** What to produce **
Only the pictures are to be dropped, and the rest of the data should be copied exactly.
*** Opening of Material provided ***
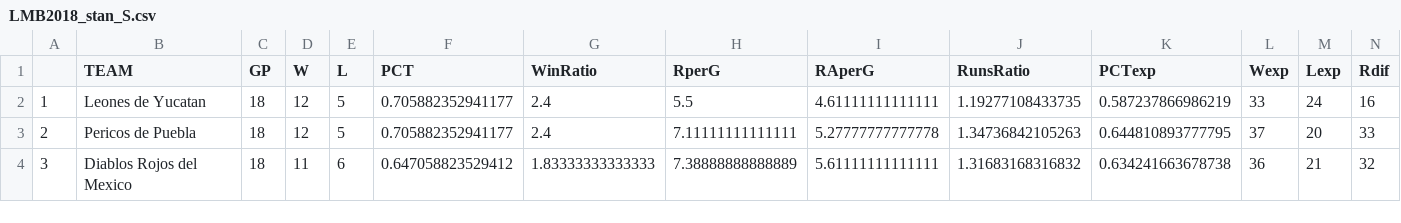
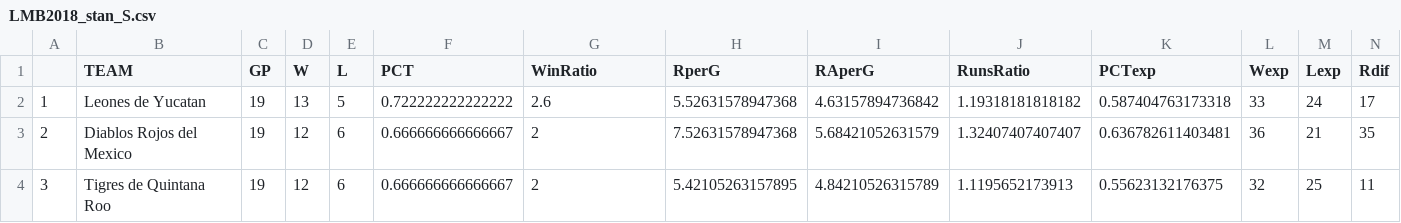
Before and after one commit to axelmora/lmb_stats, a CSV file: LMB2018_stan_S.csv, drawn as a sheet; only a part is shown; the diff covers the shown part only.

```diff
--- a/LMB2018_stan_S.csv
+++ b/LMB2018_stan_S.csv
@@ -1,4 +1,4 @@
 "","TEAM","GP","W","L","PCT","WinRatio","RperG","RAperG","RunsRatio","PCTexp","Wexp","Lexp","Rdif"
-"1","Leones de Yucatan",18,12,5,0.705882352941177,2.4,5.5,4.61111111111111,1.19277108433735,0.587237866986219,33,24,16
-"2","Pericos de Puebla",18,12,5,0.705882352941177,2.4,7.11111111111111,5.27777777777778,1.34736842105263,0.644810893777795,37,20,33
-"3","Diablos Rojos del Mexico",18,11,6,0.647058823529412,1.83333333333333,7.38888888888889,5.61111111111111,1.31683168316832,0.634241663678738,36,21,32
+"1","Leones de Yucatan",19,13,5,0.722222222222222,2.6,5.52631578947368,4.63157894736842,1.19318181818182,0.587404763173318,33,24,17
+"2","Diablos Rojos del Mexico",19,12,6,0.666666666666667,2,7.52631578947368,5.68421052631579,1.32407407407407,0.636782611403481,36,21,35
+"3","Tigres de Quintana Roo",19,12,6,0.666666666666667,2,5.42105263157895,4.84210526315789,1.1195652173913,0.55623132176375,32,25,11
```
Also changed, not shown: 54 edited cells elsewhere in this file, LMB2018.csv, LMB2018_stan.csv, 16 other files.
*** Close of Material provided ***
** Exercise output **
Before and after one commit to axelmora/lmb_stats, a CSV file: LMB2018_stan_S.csv, drawn as a sheet; only a part is shown; the diff covers the shown part only.

```diff
--- a/LMB2018_stan_S.csv
+++ b/LMB2018_stan_S.csv
@@ -1,4 +1,4 @@
 "","TEAM","GP","W","L","PCT","WinRatio","RperG","RAperG","RunsRatio","PCTexp","Wexp","Lexp","Rdif"
-"1","Leones de Yucatan",18,12,5,0.705882352941177,2.4,5.5,4.61111111111111,1.19277108433735,0.587237866986219,33,24,16
-"2","Pericos de Puebla",18,12,5,0.705882352941177,2.4,7.11111111111111,5.27777777777778,1.34736842105263,0.644810893777795,37,20,33
-"3","Diablos Rojos del Mexico",18,11,6,0.647058823529412,1.83333333333333,7.38888888888889,5.61111111111111,1.31683168316832,0.634241663678738,36,21,32
+"1","Leones de Yucatan",19,13,5,0.722222222222222,2.6,5.52631578947368,4.63157894736842,1.19318181818182,0.587404763173318,33,24,17
+"2","Diablos Rojos del Mexico",19,12,6,0.666666666666667,2,7.52631578947368,5.68421052631579,1.32407407407407,0.636782611403481,36,21,35
+"3","Tigres de Quintana Roo",19,12,6,0.666666666666667,2,5.42105263157895,4.84210526315789,1.1195652173913,0.55623132176375,32,25,11
```
Also changed, not shown: 54 edited cells elsewhere in this file, LMB2018.csv, LMB2018_stan.csv, 16 other files.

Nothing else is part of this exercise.